VP Bill Mannel shares highlights on the future of AI from the White House's Artificial Intelligence for American Industry summit
Artificial intelligence (AI) is no fad. Businesses across numerous industries and geographies are heavily investing in AI, its potential for enabling digital transformations seems unlimited, and the U.S. government is taking keen interest.
That was my overall takeaway from attending the White House's Artificial Intelligence for American Industry summit, held May 10 at the Eisenhower Executive Office Building in Washington, D.C.
Representing HPE at the conference, I was joined by more than three dozen other leaders from technology companies and other corporations, as well as about 100 from government agencies and academia who exchanged insights on their explorations with this rapidly-evolving technological advancement.
The mere fact that the Office of Science and Technology Policyhosted the summit is indicative of AI's ongoing progress and popularity.

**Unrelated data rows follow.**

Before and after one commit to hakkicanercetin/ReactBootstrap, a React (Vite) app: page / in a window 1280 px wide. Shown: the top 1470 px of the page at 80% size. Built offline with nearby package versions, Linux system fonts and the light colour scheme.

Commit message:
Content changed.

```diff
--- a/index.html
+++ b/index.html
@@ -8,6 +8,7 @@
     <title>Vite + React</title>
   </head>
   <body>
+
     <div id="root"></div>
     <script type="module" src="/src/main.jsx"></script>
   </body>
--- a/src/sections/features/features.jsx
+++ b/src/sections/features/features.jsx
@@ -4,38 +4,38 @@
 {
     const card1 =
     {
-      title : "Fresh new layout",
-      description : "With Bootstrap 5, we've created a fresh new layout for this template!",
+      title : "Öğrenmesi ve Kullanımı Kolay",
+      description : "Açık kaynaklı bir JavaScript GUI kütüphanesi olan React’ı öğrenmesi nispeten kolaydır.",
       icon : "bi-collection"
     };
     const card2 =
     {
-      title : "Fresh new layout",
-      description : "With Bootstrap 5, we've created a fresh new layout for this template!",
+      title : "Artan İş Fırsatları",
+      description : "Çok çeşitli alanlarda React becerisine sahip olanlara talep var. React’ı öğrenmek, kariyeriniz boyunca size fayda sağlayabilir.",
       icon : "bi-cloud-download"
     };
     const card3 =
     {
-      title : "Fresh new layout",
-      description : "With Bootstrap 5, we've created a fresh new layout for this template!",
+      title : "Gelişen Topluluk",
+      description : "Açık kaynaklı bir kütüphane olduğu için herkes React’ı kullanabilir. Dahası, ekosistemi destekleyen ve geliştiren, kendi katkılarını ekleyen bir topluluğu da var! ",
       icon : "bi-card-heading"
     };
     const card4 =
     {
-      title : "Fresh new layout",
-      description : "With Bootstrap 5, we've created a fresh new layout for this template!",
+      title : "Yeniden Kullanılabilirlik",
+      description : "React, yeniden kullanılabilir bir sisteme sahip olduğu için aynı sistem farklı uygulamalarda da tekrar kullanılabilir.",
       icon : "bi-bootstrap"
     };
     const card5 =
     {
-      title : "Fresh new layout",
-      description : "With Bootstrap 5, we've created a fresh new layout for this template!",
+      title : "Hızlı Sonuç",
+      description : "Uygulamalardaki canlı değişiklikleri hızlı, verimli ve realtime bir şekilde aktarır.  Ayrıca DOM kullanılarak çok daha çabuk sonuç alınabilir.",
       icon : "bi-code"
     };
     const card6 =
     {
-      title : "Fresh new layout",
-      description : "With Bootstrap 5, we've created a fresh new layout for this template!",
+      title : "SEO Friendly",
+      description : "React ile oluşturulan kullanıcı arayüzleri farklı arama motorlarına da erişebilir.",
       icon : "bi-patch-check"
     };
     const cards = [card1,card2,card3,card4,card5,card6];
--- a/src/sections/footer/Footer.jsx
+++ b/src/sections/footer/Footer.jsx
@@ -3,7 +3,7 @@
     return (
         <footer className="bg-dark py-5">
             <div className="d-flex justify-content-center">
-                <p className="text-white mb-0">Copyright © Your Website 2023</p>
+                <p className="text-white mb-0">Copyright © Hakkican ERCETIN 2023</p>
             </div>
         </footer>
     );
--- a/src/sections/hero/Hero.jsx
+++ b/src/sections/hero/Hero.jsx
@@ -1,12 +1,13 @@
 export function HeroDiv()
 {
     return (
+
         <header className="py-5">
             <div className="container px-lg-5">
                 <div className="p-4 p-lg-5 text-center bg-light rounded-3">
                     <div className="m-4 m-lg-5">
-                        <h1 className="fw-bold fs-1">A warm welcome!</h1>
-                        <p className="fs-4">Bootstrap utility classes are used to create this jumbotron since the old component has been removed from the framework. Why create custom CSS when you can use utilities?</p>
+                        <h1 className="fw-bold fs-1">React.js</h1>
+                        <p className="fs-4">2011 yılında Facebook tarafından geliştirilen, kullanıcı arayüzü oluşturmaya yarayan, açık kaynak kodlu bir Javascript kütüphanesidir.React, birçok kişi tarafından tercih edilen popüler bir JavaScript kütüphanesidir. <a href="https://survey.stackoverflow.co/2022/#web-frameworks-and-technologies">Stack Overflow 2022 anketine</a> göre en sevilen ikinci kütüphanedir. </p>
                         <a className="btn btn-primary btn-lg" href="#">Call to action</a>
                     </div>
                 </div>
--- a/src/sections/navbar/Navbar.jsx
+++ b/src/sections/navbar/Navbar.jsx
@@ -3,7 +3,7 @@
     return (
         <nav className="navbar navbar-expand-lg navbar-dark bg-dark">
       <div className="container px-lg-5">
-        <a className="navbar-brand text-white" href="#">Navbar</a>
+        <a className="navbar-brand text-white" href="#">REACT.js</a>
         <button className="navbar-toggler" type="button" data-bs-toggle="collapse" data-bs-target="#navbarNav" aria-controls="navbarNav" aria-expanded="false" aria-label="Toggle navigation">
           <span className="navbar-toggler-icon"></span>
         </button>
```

Perhaps, too, it is a signal that federal agencies are poised to invest more in next-generation research of AI given its potential to bolster U.S. competitiveness on the world stage - economically, politically and even militarily.
Two breakout sessions during the four-hour summit were of particular interest: AI R&D (no surprise since I lead AI R&D for HPE) and a sector-specific discussion on energy and manufacturing, a key focus area for HPE. Throughout, the conversation often steered towards how AI may replace some types of workers in some industries. However, most participantsmyself includedbelieve the overall impact will be a boost in job growth, especially given so many of our job openings for individuals with AI and deep learning expertise are going unfilled.
HPE is knees-deep in AI because we see its potential to improve the speed, efficiency and productivity of our own business operations. Further, we realize our customers need a high-performance compute infrastructure to capitalize on the benefits of AI by building and training learning models that can manage large volumes of data to recognize patterns in audio, images, videos, text and sensor data.
Thus, late last year, we unveiled new purpose-built platforms and services capabilities to help companies simplify the adoption of AI. One of the most popular platforms is the HPE Deep Learning Cookbook, a set of tools to guide customers in selecting the best hardware and software environment for different deep learning tasks.
And of course, our own R&D efforts continue, because we - and our customers - are eager to further optimize the predictive capabilities of AI in a wide range of consumer-facing endeavors, along with such vital and potentially game-changing endeavors as genomic sequencing analytics, climate research, medical science, autonomous driving and robotics.
Based on what I saw and heard at the summit, I am increasingly hopeful that the US government - in recognizing and appreciating the importance of AI - will create a positive environment that fosters public-private partnerships that will spawn further AI innovation.
The AI era is upon us. And our world will be better for it.